Personally, I didn’t want to do that and wanted to display them so I built some shelving and can easily see what’s there… if I’m standing in front of them. If I’m not standing in front of them, I need some way to know what’s there, which is where the whole point of tracking them online comes in.
Also having an online system to track your cellar makes it easier to arrange trades by just being able to show other folks everything you have.
I want it all and I want it now
Going into writing this post I decided to set out what I most wanted out of a cellar tracking system:
UPC bar code scanning from a smartphone
Social media integration and updating
I realized that some of these things would be asking a lot but if you’re going to make a list of demands you might as well shoot big and go for a helmet full of cottage cheese and pictures of Bea Arthur naked.
The best around
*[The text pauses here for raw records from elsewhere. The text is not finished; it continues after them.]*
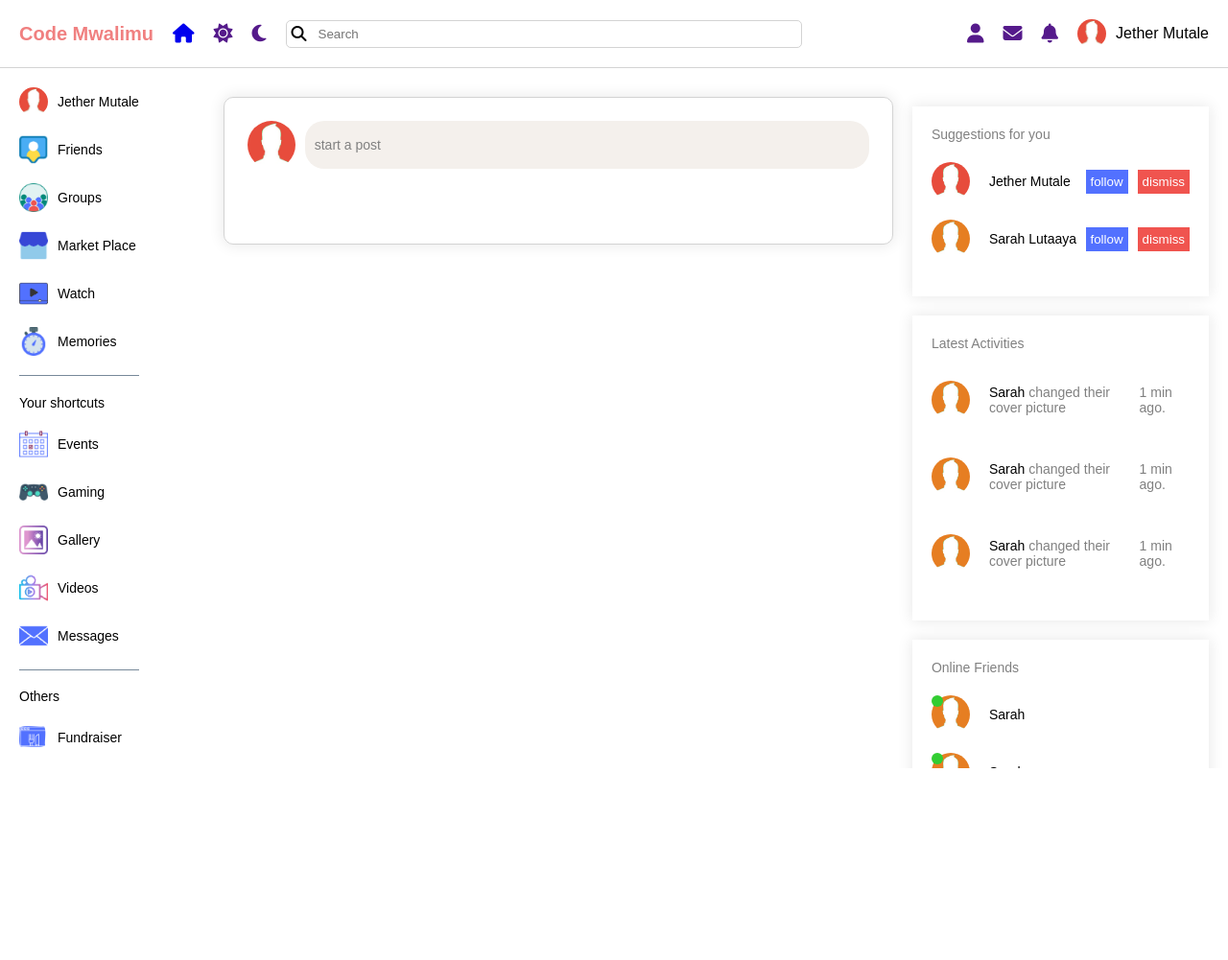
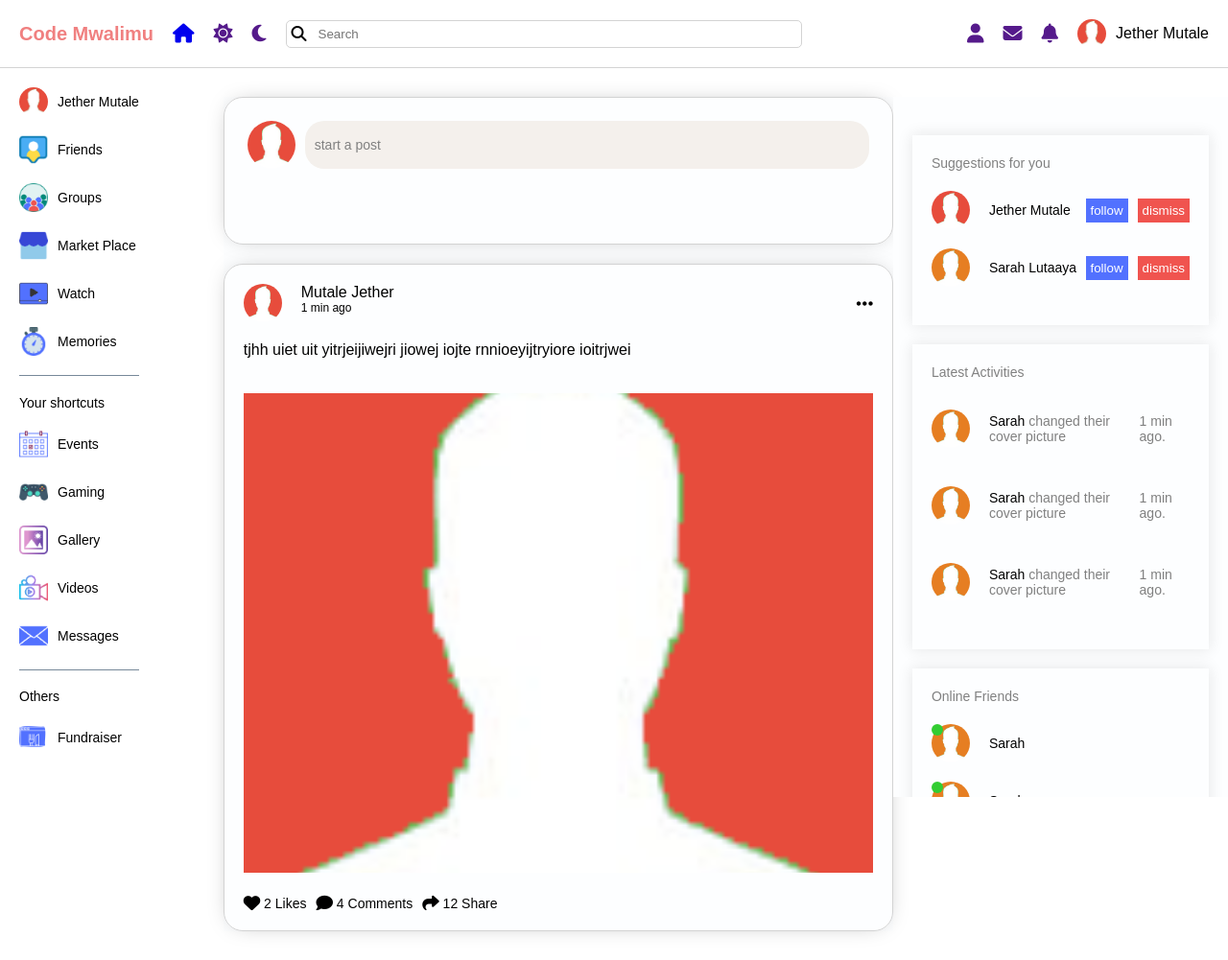
Before and after one commit to jether256/code-mwalimu, a PHP site: page / in a window 1280 px wide. Shown: the whole page at 96% size. Before the commit the page ends 801 px from the top, so only its background shows below. Run offline with PHP 8.4, Linux system fonts and the light colour scheme.

Commit message:
second commit'

```diff
--- a/assets/css/style.css
+++ b/assets/css/style.css
@@ -197,6 +197,7 @@ body{
 
 	flex: 6;
 	margin: 30px 0px;
+	background-color: #fdfeff;
 
 }
 
@@ -211,9 +212,11 @@ padding: 20px;
         border: 1px solid lightgrey;
 
          border-radius: 10px;
-         -webkit-box-shadow: 0px 0px 15px 1px rgba(0, 0, 0, 0.09);
-        -moz-box-shadow: 0px 0px 15px 1px rgba(0, 0, 0, 0.09);
-        box-shadow: 0px 0px 15px 1px rgba(0, 0, 0, 0.09);
+       -webkit-box-shadow: 0px 0px 25px -10px rgba(0, 0, 0, 0.38);
+    -moz-box-shadow: 0px 0px 25px -10px rgba(0, 0, 0, 0.38);
+    box-shadow: 0px 0px 25px -10px rgba(0, 0, 0, 0.38);
+    border-radius: 20px;
+    background-color: #;
 }
 
 .main .center .container .post{
@@ -254,16 +257,139 @@ padding: 20px;
 }
 
 
+.main .center .container #modalBox{
+	display: flex;
+	flex-direction: column;
+	gap: 30px;
+	position: fixed;
+	top:50% ;
+	left: 50%;
+	transform:translate(-50%,-50%);
+	height: 50vh;
+	  border: 1px solid lightgray;
+	width: 80%;
+	max-width: 400px;
+	background-color:white;
+	padding: 20px;
+	border-radius:5px;
+	overflow: hidden;
+	 -webkit-box-shadow: 0px 0px 15px 1px rgba(0, 0, 0, 0.09);
+        -moz-box-shadow: 0px 0px 15px 1px rgba(0, 0, 0, 0.09);
+        box-shadow: 0px 0px 15px 1px rgba(0, 0, 0, 0.09);
+display: none;
+
+}
+
+.main .center .container #modalBox .close{
+	width: 20px;
+	height: 20px;
+	position: absolute;
+	background-color: lightgrey;
+	padding: 3px;
+	color: white;
+	border-radius: 50%;
+	top:15px;
+	right: 15px;
+	cursor: pointer;
+}
+
+.main .center .container #modalBox span{
+font-size: 20px;
+color:lightgray;
+font-weight:500 ;
+}
+
+.main .center .container #modalBox form{
+	display: flex;
+	flex-direction: column;
+	gap: 30px;
+}
+
+.main .center .container #modalBox form textarea {
+	display: flex;
+	align-items: center;
+	border: 1px solid lightgrey;
+	border-radius: 3px;
+	  resize: vertical;
+	  min-height: 40px;
+}
+
+
+.main .center .container #modalBox form button{
+	display: flex;
+	border-radius: 2px;
+	align-items: center;
+	justify-content: center;
+	background-color:#5271ff ;
+	padding: 10px;
+	width: 50%;
+	border: none;
+	color: #fff;
+	cursor: pointer;
+}
 
 
 
+.main .center .posts .container{
+	margin-top: 20px;
+	padding: 20px;
+}
 
+.main .center .posts .container .user{
+	display: flex;
+	align-items: center;
+	justify-content: space-between;
+}
+.main .center .posts .container .user .userInfo{
+	display: flex;
+	gap: 20px;
+}
+.main .center .posts .container .user .userInfo img{
+	width: 40px;
+	height: 40px;
+	border-radius: 50%;
+	object-fit: cover;
+}
 
+.main .center .posts .container .user .userInfo .details{
+	display: flex;
+	flex-direction: column;
+}
 
+.main .center .posts .container .user .userInfo .details .name{
+	font-weight: 500;
 
+}
 
+.main .center .posts .container .user .userInfo .details .date{
+	font-size: 12px;
 
+}
 
+.main .center .posts .container .content{
+	margin:  20px 0px;
+}
+
+.main .center .posts .container .content img{
+	width: 100%;
+	max-height: 500px;
+	object-fit: cover;
+	margin-top: 20px;
+}
+
+.main .center .posts .container .info{
+	display: flex;
+	align-items: center;
+	20px;
+}
+
+.main .center .posts .container .info{
+	display: flex;
+	align-items: center;
+	gap: 10px;
+	cursor: pointer;
+	font-size: 14px;
+}
 
 
 /*right main*/
@@ -274,6 +400,8 @@ padding: 20px;
     top: 70px;
     height: calc(100vh - 70px);
     overflow: scroll;
+   margin: 30px 0px;
+	background-color: #fdfeff;
  &::-webkit-scrollbar {
       display: none;
     }
--- a/index.php
+++ b/index.php
@@ -184,8 +184,20 @@
 				<div class="post">
 					<img src="assets/images/profile_pics/defaults/head_alizarin.png">
 					<div class="tek">
-						<span>start a post</span>
+						<span onclick="openModel" >start a post</span>
 					</div>
+				</div>
+
+				<div id="modalBox" >
+
+						<span>Post</span>
+						<form action="">
+							<input type="file" name="fileToUpload" id="fileToUpload">
+							<textarea name="post_text" id="post_text" placeholder="Got something to say?"></textarea>
+							<button type="submit" name="post" id="post_button" value="Post">Post</button>
+
+						</form>
+					<img src="assets/images/icons/close.png" class="close" onclick="closeModel">
 				</div>
 
 				<div class="media">
@@ -207,6 +219,47 @@
 
 				</div>
 
+			</div>
+
+
+			<div class="posts">
+				<div class="container">
+					<div class="user">
+						<div class="userInfo">
+							<img src="assets/images/profile_pics/defaults/head_alizarin.png">
+							<div class="details">
+								<a><span class="name">Mutale Jether</span></a>
+								<span class="date">1 min ago</span>
+							</div>
+
+						</div>
+
+						<i class="fa fa-ellipsis fa-lg"></i>
+					</div>
+
+					<div class="content">
+
+						<p>tjhh uiet uit yitrjeijiwejri jiowej iojte rnnioeyijtryiore ioitrjwei</p>
+						<img src="assets/images/profile_pics/defaults/head_alizarin.png">
+					</div>
+
+					<div class="info">
+						<div class="item">
+							<i class="fa fa-heart fa-lg"></i>
+							2 Likes
+						</div>
+
+						<div class="item">
+							<i class="fa fa-comment fa-lg"></i>
+							4 Comments
+						</div>
+
+						<div class="item">
+							<i class="fa fa-share fa-lg"></i>
+							12 Share
+						</div>
+					</div>
+				</div>
 			</div>
 
 
@@ -343,5 +396,31 @@
 	</div>
 
 
+<script >
+
+	let modalBox=document.getElementById("modalBox");
+
+	// document.onmouseleave =function (){
+	// 	modalBox.style.display="block";
+	// }
+
+	// // function openModel(){
+	// // 	modalBox.style.display ="block";
+	// // }
+
+	// function closeModel(){
+	// 	modalBox.style.display ="none";
+	// }
+
+
+	function openModel() {
+  modalBox.show();
+}
+
+function closeModel() {
+  modalBox.close();
+}
+</script>
+
 </body>
 </html>
```
Also changed, not shown: assets/images/icons/close.png (added).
Turning to social media, I asked people what system they liked to use to track their cellars, and the responses were split between The Beer Cellar and CellarHQ with a few people preferring good old-fashioned spreadsheets. I took a swing at all three systems and recreated my cellar in all of them, here’s the results:
The Beer Cellar
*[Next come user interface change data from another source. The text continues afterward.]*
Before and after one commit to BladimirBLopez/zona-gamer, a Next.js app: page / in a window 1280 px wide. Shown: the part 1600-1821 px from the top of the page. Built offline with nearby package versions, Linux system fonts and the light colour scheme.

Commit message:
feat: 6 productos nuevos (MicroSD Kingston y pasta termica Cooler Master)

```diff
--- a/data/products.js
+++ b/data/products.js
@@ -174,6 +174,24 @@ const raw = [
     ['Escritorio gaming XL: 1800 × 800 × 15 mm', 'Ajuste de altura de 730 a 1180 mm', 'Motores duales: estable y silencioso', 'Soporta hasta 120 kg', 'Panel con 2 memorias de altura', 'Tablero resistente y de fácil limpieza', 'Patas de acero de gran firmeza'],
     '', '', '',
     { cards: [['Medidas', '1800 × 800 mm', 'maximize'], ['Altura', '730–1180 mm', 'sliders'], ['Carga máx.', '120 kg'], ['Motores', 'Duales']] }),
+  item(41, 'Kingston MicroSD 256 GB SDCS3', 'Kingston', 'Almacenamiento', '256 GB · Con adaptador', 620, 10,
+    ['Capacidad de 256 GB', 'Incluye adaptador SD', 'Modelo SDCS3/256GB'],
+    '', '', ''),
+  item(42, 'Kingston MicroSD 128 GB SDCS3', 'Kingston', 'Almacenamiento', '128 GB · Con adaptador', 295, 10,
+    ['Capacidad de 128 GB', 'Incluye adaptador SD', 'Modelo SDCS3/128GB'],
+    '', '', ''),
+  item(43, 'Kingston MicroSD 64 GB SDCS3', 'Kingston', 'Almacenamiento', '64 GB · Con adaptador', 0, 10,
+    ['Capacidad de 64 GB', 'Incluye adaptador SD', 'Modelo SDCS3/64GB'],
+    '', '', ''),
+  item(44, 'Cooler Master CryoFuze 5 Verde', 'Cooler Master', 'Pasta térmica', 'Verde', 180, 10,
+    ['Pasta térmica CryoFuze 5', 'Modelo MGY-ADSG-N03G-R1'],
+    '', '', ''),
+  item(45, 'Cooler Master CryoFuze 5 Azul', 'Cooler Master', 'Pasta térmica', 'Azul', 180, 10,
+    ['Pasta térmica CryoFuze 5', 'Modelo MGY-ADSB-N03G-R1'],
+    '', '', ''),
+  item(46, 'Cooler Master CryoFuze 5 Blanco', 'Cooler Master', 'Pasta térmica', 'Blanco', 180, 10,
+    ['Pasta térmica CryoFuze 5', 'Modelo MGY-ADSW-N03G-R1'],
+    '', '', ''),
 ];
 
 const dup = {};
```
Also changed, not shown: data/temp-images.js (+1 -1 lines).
The website The Beer Cellar is better known by its URL BeerCellar.me. This is the newest kid on the block but has some innovative features not seen elsewhere. The big to-do on this site that sets it apart is that you can set a flag on all your beers to mark if they are for trade (FT) or if you’re in search of (ISO) more. This is a pretty essential feature for beer traders. Instead of having to write a big post listing the one or two beers you are ISO and the 50 some you have FT you can just share a link to The Beer Cellar.
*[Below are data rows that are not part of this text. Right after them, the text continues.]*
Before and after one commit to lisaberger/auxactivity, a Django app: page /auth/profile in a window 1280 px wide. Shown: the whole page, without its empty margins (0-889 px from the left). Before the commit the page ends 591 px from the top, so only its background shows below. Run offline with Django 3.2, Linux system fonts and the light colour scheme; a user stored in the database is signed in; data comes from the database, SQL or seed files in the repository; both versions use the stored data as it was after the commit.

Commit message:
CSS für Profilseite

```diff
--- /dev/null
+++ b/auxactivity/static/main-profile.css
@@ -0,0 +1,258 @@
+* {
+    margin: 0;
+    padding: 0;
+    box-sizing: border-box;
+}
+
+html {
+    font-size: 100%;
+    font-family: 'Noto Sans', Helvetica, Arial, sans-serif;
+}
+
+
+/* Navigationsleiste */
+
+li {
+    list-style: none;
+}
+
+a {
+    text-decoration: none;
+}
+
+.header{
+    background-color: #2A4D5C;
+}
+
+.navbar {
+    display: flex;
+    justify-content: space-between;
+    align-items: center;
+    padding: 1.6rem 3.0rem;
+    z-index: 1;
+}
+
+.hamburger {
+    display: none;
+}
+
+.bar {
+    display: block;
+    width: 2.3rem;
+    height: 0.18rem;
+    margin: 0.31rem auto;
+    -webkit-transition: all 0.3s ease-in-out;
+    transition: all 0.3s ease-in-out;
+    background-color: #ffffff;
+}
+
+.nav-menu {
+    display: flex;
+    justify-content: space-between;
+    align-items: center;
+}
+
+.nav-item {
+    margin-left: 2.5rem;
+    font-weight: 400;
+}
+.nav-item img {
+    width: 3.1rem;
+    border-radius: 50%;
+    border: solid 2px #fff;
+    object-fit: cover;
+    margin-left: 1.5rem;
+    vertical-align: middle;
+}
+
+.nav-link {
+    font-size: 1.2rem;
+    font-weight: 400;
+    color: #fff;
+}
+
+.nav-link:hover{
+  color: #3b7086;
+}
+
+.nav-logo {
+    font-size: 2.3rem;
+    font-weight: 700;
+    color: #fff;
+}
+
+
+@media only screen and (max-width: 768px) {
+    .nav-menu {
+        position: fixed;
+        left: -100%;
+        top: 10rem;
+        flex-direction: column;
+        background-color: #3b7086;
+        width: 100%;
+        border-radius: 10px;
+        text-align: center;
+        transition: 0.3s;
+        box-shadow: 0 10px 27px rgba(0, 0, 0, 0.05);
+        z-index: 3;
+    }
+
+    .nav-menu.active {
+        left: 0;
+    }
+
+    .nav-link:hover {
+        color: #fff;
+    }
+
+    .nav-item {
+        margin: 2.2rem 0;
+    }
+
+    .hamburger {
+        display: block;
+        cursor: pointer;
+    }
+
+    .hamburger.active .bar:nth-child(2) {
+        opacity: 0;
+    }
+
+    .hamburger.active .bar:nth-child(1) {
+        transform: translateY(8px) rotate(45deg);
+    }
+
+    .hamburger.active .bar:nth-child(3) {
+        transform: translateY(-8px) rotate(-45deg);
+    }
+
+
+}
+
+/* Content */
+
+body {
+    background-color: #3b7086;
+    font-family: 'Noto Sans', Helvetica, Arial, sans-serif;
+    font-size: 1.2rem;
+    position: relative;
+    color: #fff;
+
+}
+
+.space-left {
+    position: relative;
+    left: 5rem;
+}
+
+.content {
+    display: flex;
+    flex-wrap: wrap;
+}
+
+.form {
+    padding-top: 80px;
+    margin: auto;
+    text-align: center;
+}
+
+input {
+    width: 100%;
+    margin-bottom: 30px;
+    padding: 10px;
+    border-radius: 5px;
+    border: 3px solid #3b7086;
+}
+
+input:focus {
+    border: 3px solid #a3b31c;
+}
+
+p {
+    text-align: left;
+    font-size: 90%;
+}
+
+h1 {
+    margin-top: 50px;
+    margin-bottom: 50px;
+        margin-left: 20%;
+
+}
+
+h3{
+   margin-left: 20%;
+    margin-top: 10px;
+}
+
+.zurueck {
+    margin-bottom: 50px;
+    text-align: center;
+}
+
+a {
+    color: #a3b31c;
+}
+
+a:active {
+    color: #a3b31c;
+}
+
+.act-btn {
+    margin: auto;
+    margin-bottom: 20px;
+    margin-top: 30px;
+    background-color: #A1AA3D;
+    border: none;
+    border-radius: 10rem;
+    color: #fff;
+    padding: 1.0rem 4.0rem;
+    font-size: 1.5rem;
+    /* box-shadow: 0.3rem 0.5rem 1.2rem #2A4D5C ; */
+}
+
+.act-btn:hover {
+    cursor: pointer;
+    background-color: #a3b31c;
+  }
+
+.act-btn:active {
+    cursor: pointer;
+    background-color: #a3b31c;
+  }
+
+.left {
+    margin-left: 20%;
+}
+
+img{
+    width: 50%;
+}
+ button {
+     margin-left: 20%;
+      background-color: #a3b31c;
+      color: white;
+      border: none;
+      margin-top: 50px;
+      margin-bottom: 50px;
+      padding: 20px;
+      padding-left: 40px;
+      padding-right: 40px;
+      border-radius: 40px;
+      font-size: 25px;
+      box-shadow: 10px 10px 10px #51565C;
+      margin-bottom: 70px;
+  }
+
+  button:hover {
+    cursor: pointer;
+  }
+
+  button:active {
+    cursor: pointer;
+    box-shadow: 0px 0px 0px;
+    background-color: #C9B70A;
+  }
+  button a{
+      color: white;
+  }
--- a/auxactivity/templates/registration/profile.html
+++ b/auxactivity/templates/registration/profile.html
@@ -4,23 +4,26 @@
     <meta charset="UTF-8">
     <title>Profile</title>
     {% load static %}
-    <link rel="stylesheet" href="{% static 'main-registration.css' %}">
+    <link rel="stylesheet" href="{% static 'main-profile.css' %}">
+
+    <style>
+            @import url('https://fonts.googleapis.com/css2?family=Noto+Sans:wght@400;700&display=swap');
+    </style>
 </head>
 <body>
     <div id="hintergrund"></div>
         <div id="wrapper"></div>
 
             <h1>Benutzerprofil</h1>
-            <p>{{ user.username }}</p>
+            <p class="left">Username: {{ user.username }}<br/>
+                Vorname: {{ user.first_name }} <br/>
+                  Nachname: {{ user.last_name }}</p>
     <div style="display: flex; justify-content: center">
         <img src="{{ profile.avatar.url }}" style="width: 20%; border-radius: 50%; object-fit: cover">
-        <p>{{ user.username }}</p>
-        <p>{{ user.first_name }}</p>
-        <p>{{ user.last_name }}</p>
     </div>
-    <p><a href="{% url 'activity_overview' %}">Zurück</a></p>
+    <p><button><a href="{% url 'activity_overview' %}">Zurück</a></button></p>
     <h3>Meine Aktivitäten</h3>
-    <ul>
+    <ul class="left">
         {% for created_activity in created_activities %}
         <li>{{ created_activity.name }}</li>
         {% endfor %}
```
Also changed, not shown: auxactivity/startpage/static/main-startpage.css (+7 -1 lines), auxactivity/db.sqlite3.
As far as my list of demands go there is no smartphone app, but there is a mobile optimized version of the page. They do include the ability to import or export your cellar as a spreadsheet which is handy for backups. Integration wise clicking the name of the beer will take you straight to the BeerAdvocate site for the beer if one exists. I talked to the developer of the site some, and he said social media integration is on his to-do list but isn’t currently a reality.
CellarHQ.com seems the most popular system based on the Twitter and Facebook feedback I got. CellarHQ has been around longer than The Beer Cellar and seems to have a larger fan base. This site isn’t as pretty as The Beer Cellar, but I consider that a good thing as it’s a simpler and more compact design. One big difference between the two sites is that this one has some social media integration. You can use your Twitter account to log into it, and you can tweet when you add something to your cellar (like below) or just tweet a link to your entire cellar.
CellarHQ may not have a flag for FT/ISO, but you can add a note that leaves a red triangle on the line, you could quickly leave FT or ISO in this and achieve the same result. To be fair The Beer Cellar has notes as well, but no cool hovering action. Also, like The Beer Cellar it’s got easy importing but unlike The Beer Cellar, there is no export option at all. You could highlight, copy, and paste everything into Google Docs, but that kind of sucks.
Spreadsheets are ye olde standby of the cellar inventory tracking world with Excel falling out of favor to the online and easily shared Google Docs. The upsides here are that they’re simple, very easy to use, and extremely customizable. Want to keep track of the store you bought it from or who you traded with for the bottle? Easy, just add another column. The other excellent thing going for this is an extremely simple and clean interface. No red triangles, or flag buttons, or anything like that. Just rows and columns. Sadly that’s where the upsides end. Spreadsheets are not “smart” in any way and lack any automatic social media or RateBeer/Beer Advocate integration.
Sadly no system I found contained my wish of a bar code scanner for entering beers. It’s troublesome to do because the SKU for KBS 2011 is likely the same as KBS 2013. Someone would also need to build an extensive database of SKUs first or have the users create it as things go along. Unrelated to features or usage The Beer Cellar has shown much better responses on Twitter and to emails, I’ve received no response from CellarHQ in writing this post. To me that shows The Beer Cellar has a stronger commitment to supporting its users. After trying these different methods, I think it mostly comes down to preference. My preference is to stick with CellarHQ because I like the cleaner interface and the Twitter integration though that is coming to The Beer Cellar soon. So what’s your preference? Or what system do you use that I failed to mention?